The rich, the famous, and the lovers of music have argued for ages about who could be the subject of the scathing chorus: “You’re so vain / You probably think this song is about you.” Hypotheses range from Cat Stevens to Mick Jagger, who sang backup vocals on the original track. Over the years, Simon has given a few clues as to the true inspiration for the song: In 1994, she said the song is about more than one person. She revealed in 2004 that A, E and R are included in the subject’s name. In her memoir Boys in the Tree, she confirmed that the second verse is about Bonnie and Clyde star Warren Beatty. Simon has since shared the whole truth with a few famous friends, including Howard Stern and Taylor Swift. Proving that the price of honesty is high, NBC executive Dick Ebersol shelled out $50,000 to learn the true subjects of the song at a charity auction in 2003. The mystery behind the music has only fueled the song’s success. After its release in November of 1972, “You’re So Vain” skyrocketed to No. 1 on charts around the world, eventually earning Simon an induction into the Grammy Hall of Fame. Musicians ranging from Marilyn Manson to famed British drag queen Dame Edna Everage have covered it.
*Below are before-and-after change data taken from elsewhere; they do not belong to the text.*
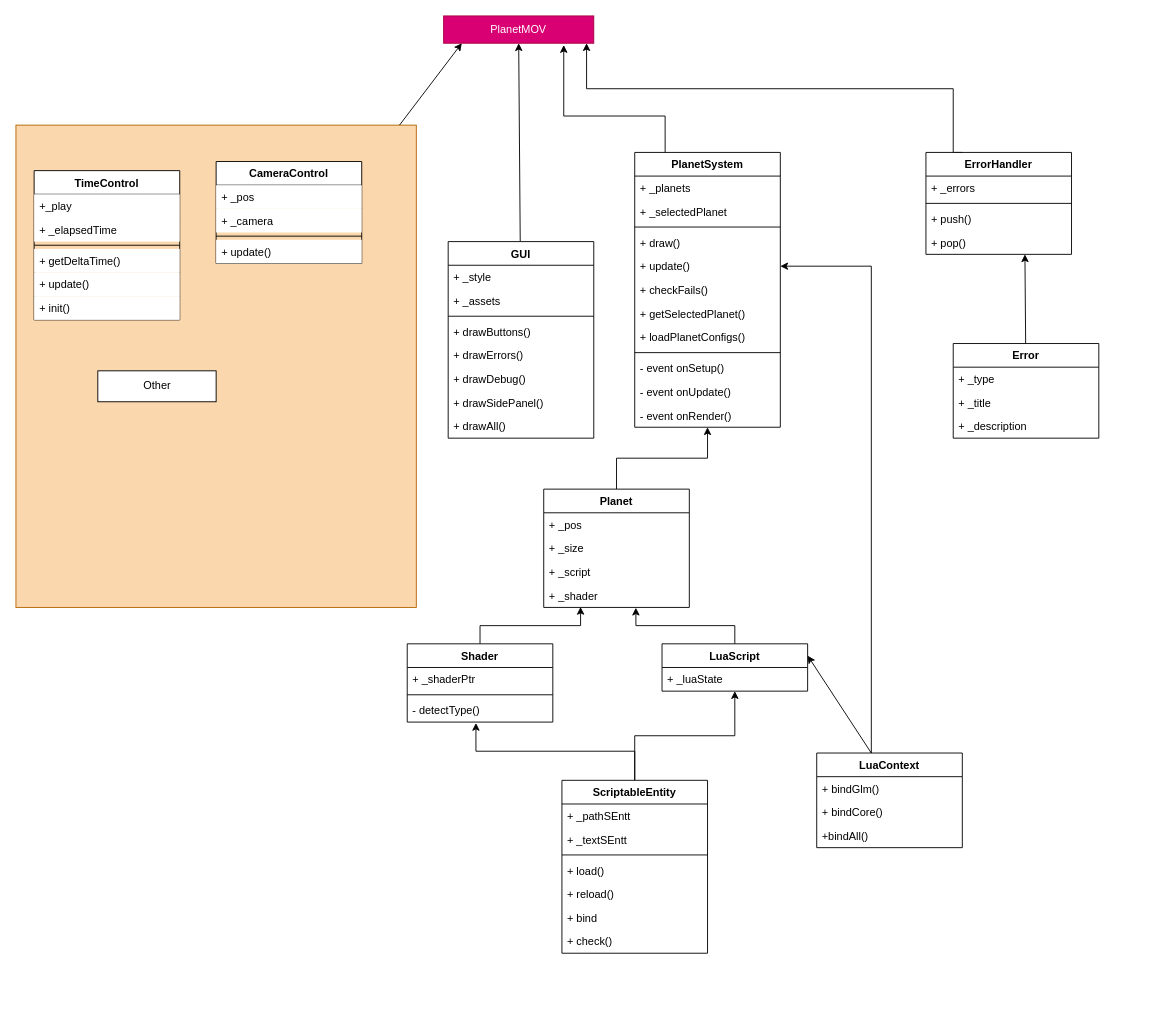
This is docs/PlanetMovDiagram.drawio from DeinsOne/PlanetMOV, a draw.io file, before an edit. Source tidied: cells renumbered, new cells numbered last; positions are measured from the earlier drawing's top-left corner, leaving out a move shared by most shapes. Both pictures are drawn from the tidied source at 91%, with x=0, y=0 at pixel (15, 15).
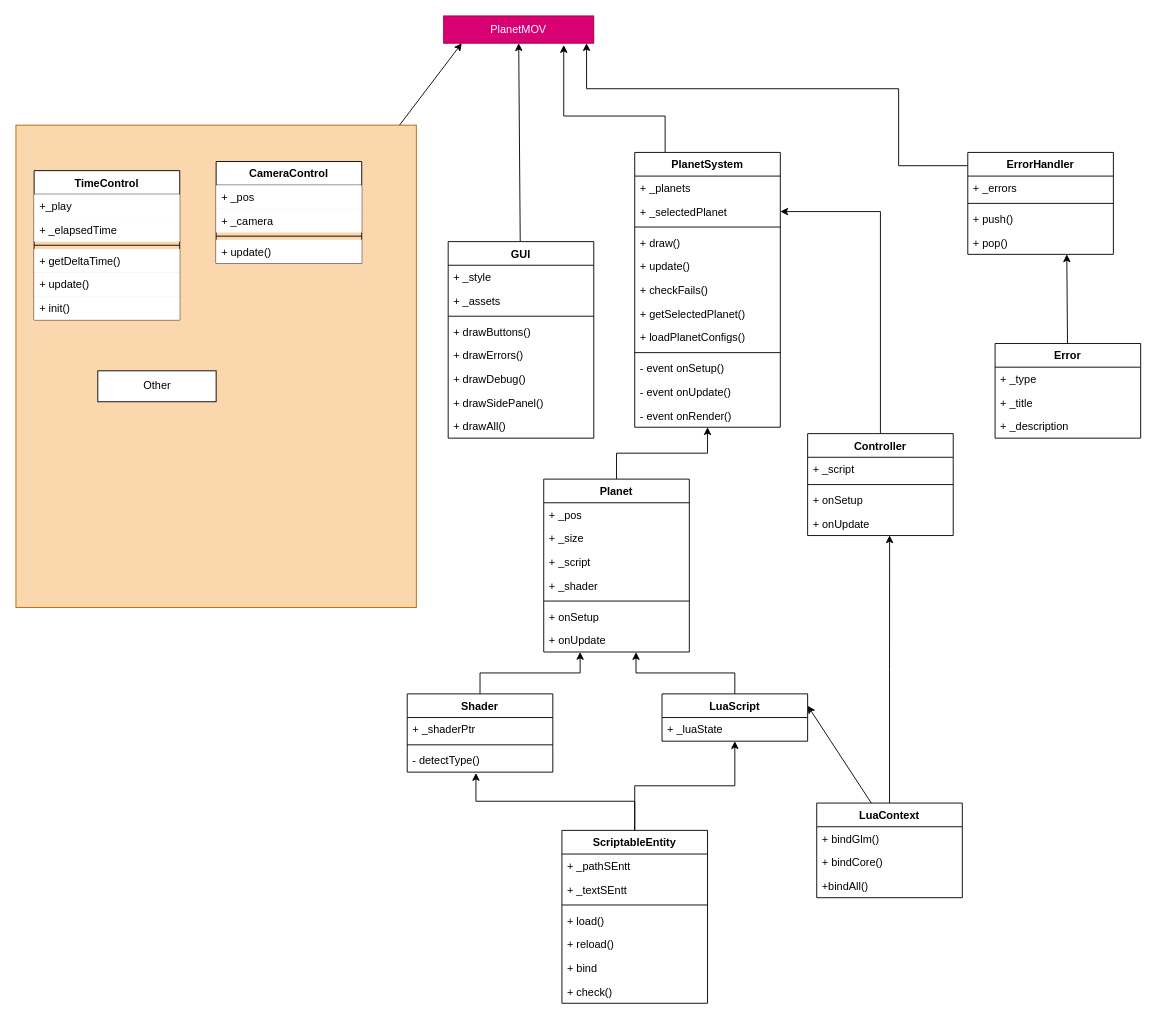
Above is the later version.

Commit message (it also covers changes not shown here):
Mass of planet

Unchanged cells that the change refers to:
```xml
<mxCell id="3" value="&lt;div&gt;PlanetMOV&lt;/div&gt;" style="rounded=0;whiteSpace=wrap;html=1;fillColor=#d80073;strokeColor=#A50040;fontColor=#ffffff;" parent="1" vertex="1">
  <mxGeometry x="470" width="165" height="30" as="geometry" />
</mxCell>
<mxCell id="19" value="+ _selectedPlanet" style="text;strokeColor=none;fillColor=none;align=left;verticalAlign=top;spacingLeft=4;spacingRight=4;overflow=hidden;points=[[0,0.5],[1,0.5]];portConstraint=eastwest;" parent="17" vertex="1">
  <mxGeometry y="52" width="160" height="26" as="geometry" />
</mxCell>
<mxCell id="22" value="+ update()" style="text;strokeColor=none;fillColor=none;align=left;verticalAlign=top;spacingLeft=4;spacingRight=4;overflow=hidden;points=[[0,0.5],[1,0.5]];portConstraint=eastwest;" parent="17" vertex="1">
  <mxGeometry y="112" width="160" height="26" as="geometry" />
</mxCell>
<mxCell id="35" value="+ _shader" style="text;strokeColor=none;fillColor=none;align=left;verticalAlign=top;spacingLeft=4;spacingRight=4;overflow=hidden;points=[[0,0.5],[1,0.5]];portConstraint=eastwest;" parent="31" vertex="1">
  <mxGeometry y="104" width="160" height="26" as="geometry" />
</mxCell>
```

What changed in the source:
```diff
@@
     <mxCell id="31" value="Planet" style="swimlane;fontStyle=1;align=center;verticalAlign=top;horizontal=1;startSize=26;" parent="1" vertex="1">
-      <mxGeometry x="580" y="520" width="160" height="130" as="geometry" />
+      <mxGeometry x="580" y="509" width="160" height="190" as="geometry" />
     </mxCell>
@@
+    <mxCell id="83" style="line;strokeWidth=1;fillColor=none;align=left;verticalAlign=middle;spacingTop=-1;spacingLeft=3;spacingRight=3;labelPosition=right;" parent="31" vertex="1">
+      <mxGeometry y="130" width="160" height="8" as="geometry" />
+    </mxCell>
+    <mxCell id="84" value="+ onSetup" style="text;strokeColor=none;fillColor=none;align=left;verticalAlign=top;spacingLeft=4;spacingRight=4;overflow=hidden;" parent="31" vertex="1">
+      <mxGeometry y="138" width="160" height="26" as="geometry" />
+    </mxCell>
+    <mxCell id="85" value="+ onUpdate" style="text;strokeColor=none;fillColor=none;align=left;verticalAlign=top;spacingLeft=4;spacingRight=4;overflow=hidden;points=[[0,0.5],[1,0.5]];portConstraint=eastwest;" parent="31" vertex="1">
+      <mxGeometry y="164" width="160" height="26" as="geometry" />
+    </mxCell>
-    <mxCell id="36" style="edgeStyle=orthogonalEdgeStyle;rounded=0;jettySize=auto;html=1;entryX=0.253;entryY=0.981;entryDx=0;entryDy=0;entryPerimeter=0;" parent="1" edge="1" source="37" target="35">
+    <mxCell id="36" style="edgeStyle=orthogonalEdgeStyle;rounded=0;jettySize=auto;html=1;entryX=0.25;entryY=1;entryDx=0;entryDy=0;" parent="1" edge="1" source="37" target="31">
       <mxGeometry relative="1" as="geometry" />
     </mxCell>
     <mxCell id="37" value="Shader" style="swimlane;fontStyle=1;align=center;verticalAlign=top;horizontal=1;startSize=26;" parent="1" vertex="1">
-      <mxGeometry x="430" y="690" width="160" height="86" as="geometry" />
+      <mxGeometry x="430" y="745" width="160" height="86" as="geometry" />
     </mxCell>
@@
-    <mxCell id="41" style="edgeStyle=orthogonalEdgeStyle;rounded=0;jettySize=auto;html=1;entryX=0.633;entryY=1.013;entryDx=0;entryDy=0;entryPerimeter=0;" parent="1" edge="1" source="42" target="35">
+    <mxCell id="41" style="edgeStyle=orthogonalEdgeStyle;rounded=0;jettySize=auto;html=1;entryX=0.634;entryY=1.006;entryDx=0;entryDy=0;entryPerimeter=0;" parent="1" edge="1" source="42" target="85">
       <mxGeometry relative="1" as="geometry" />
     </mxCell>
     <mxCell id="42" value="LuaScript" style="swimlane;fontStyle=1;align=center;verticalAlign=top;horizontal=1;startSize=26;" parent="1" vertex="1">
-      <mxGeometry x="710" y="690" width="160" height="52" as="geometry" />
+      <mxGeometry x="710" y="745" width="160" height="52" as="geometry" />
     </mxCell>
@@
     <mxCell id="46" value="ScriptableEntity" style="swimlane;fontStyle=1;align=center;verticalAlign=top;horizontal=1;startSize=26;" parent="1" vertex="1">
-      <mxGeometry x="600" y="840" width="160" height="190" as="geometry" />
+      <mxGeometry x="600" y="895" width="160" height="190" as="geometry" />
     </mxCell>
@@
-    <mxCell id="54" style="edgeStyle=orthogonalEdgeStyle;rounded=0;jettySize=auto;html=1;entryX=1;entryY=0.5;entryDx=0;entryDy=0;" parent="1" edge="1" source="55" target="22">
-      <mxGeometry relative="1" as="geometry">
-        <Array as="points">
-          <mxPoint x="940" y="275" />
-        </Array>
-      </mxGeometry>
-    </mxCell>
+    <mxCell id="86" style="edgeStyle=orthogonalEdgeStyle;rounded=0;jettySize=auto;html=1;entryX=0.563;entryY=0.993;entryDx=0;entryDy=0;entryPerimeter=0;" parent="1" edge="1" source="55" target="92">
+      <mxGeometry relative="1" as="geometry" />
+    </mxCell>
     <mxCell id="55" value="LuaContext" style="swimlane;fontStyle=1;align=center;verticalAlign=top;horizontal=1;startSize=26;" parent="1" vertex="1">
-      <mxGeometry x="880" y="810" width="160" height="104" as="geometry" />
+      <mxGeometry x="880" y="865" width="160" height="104" as="geometry" />
     </mxCell>
@@
     <mxCell id="59" style="rounded=0;jettySize=auto;html=1;entryX=1;entryY=0.25;entryDx=0;entryDy=0;" parent="1" edge="1" target="42">
       <mxGeometry relative="1" as="geometry">
-        <mxPoint x="940" y="810" as="sourcePoint" />
+        <mxPoint x="940" y="865" as="sourcePoint" />
       </mxGeometry>
     </mxCell>
-    <mxCell id="60" style="edgeStyle=orthogonalEdgeStyle;rounded=0;jettySize=auto;html=1;entryX=0.952;entryY=1;entryDx=0;entryDy=0;entryPerimeter=0;exitX=0.25;exitY=0;exitDx=0;exitDy=0;" parent="1" edge="1" source="61" target="3">
+    <mxCell id="60" style="edgeStyle=orthogonalEdgeStyle;rounded=0;jettySize=auto;html=1;entryX=0.952;entryY=1;entryDx=0;entryDy=0;entryPerimeter=0;exitX=0.005;exitY=0.13;exitDx=0;exitDy=0;exitPerimeter=0;" parent="1" edge="1" source="61" target="3">
       <mxGeometry relative="1" as="geometry">
         <Array as="points">
-          <mxPoint x="1030" y="80" />
+          <mxPoint x="970" y="165" />
+          <mxPoint x="970" y="80" />
           <mxPoint x="627" y="80" />
         </Array>
       </mxGeometry>
     </mxCell>
     <mxCell id="61" value="ErrorHandler" style="swimlane;fontStyle=1;align=center;verticalAlign=top;horizontal=1;startSize=26;" parent="1" vertex="1">
-      <mxGeometry x="1000" y="150" width="160" height="112" as="geometry" />
+      <mxGeometry x="1046" y="150" width="160" height="112" as="geometry" />
     </mxCell>
@@
     <mxCell id="67" value="Error" style="swimlane;fontStyle=1;align=center;verticalAlign=top;horizontal=1;startSize=26;" parent="1" vertex="1">
-      <mxGeometry x="1030" y="360" width="160" height="104" as="geometry" />
+      <mxGeometry x="1076" y="360" width="160" height="104" as="geometry" />
     </mxCell>
@@
+    <mxCell id="87" style="edgeStyle=orthogonalEdgeStyle;rounded=0;jettySize=auto;html=1;entryX=1;entryY=0.5;entryDx=0;entryDy=0;" parent="1" edge="1" source="88" target="19">
+      <mxGeometry relative="1" as="geometry" />
+    </mxCell>
+    <mxCell id="88" value="Controller" style="swimlane;fontStyle=1;align=center;verticalAlign=top;horizontal=1;startSize=26;" parent="1" vertex="1">
+      <mxGeometry x="870" y="459" width="160" height="112" as="geometry" />
+    </mxCell>
+    <mxCell id="89" value="+ _script" style="text;strokeColor=none;fillColor=none;align=left;verticalAlign=top;spacingLeft=4;spacingRight=4;overflow=hidden;" parent="88" vertex="1">
+      <mxGeometry y="26" width="160" height="26" as="geometry" />
+    </mxCell>
+    <mxCell id="90" style="line;strokeWidth=1;fillColor=none;align=left;verticalAlign=middle;spacingTop=-1;spacingLeft=3;spacingRight=3;labelPosition=right;" parent="88" vertex="1">
+      <mxGeometry y="52" width="160" height="8" as="geometry" />
+    </mxCell>
+    <mxCell id="91" value="+ onSetup" style="text;strokeColor=none;fillColor=none;align=left;verticalAlign=top;spacingLeft=4;spacingRight=4;overflow=hidden;" parent="88" vertex="1">
+      <mxGeometry y="60" width="160" height="26" as="geometry" />
+    </mxCell>
+    <mxCell id="92" value="+ onUpdate" style="text;strokeColor=none;fillColor=none;align=left;verticalAlign=top;spacingLeft=4;spacingRight=4;overflow=hidden;points=[[0,0.5],[1,0.5]];portConstraint=eastwest;" parent="88" vertex="1">
+      <mxGeometry y="86" width="160" height="26" as="geometry" />
+    </mxCell>
```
On Oct. 27, 2009, Simon, accompanied by her son Ben Taylor (her child with former husband and fellow singer-songwriter James Taylor) on guitar, sat down to play some old hits at the Daytrotter Studio in Rock Island, Ill. This live version of “You’re So Vain”—supported by Taylor’s flourishes, harmonizations and embellishments—rocks as hard as it did in the ‘70s. Check it out now. Who knows? Maybe you’ll solve the mystery that’s been teasing music fans for decades: Who is so vain?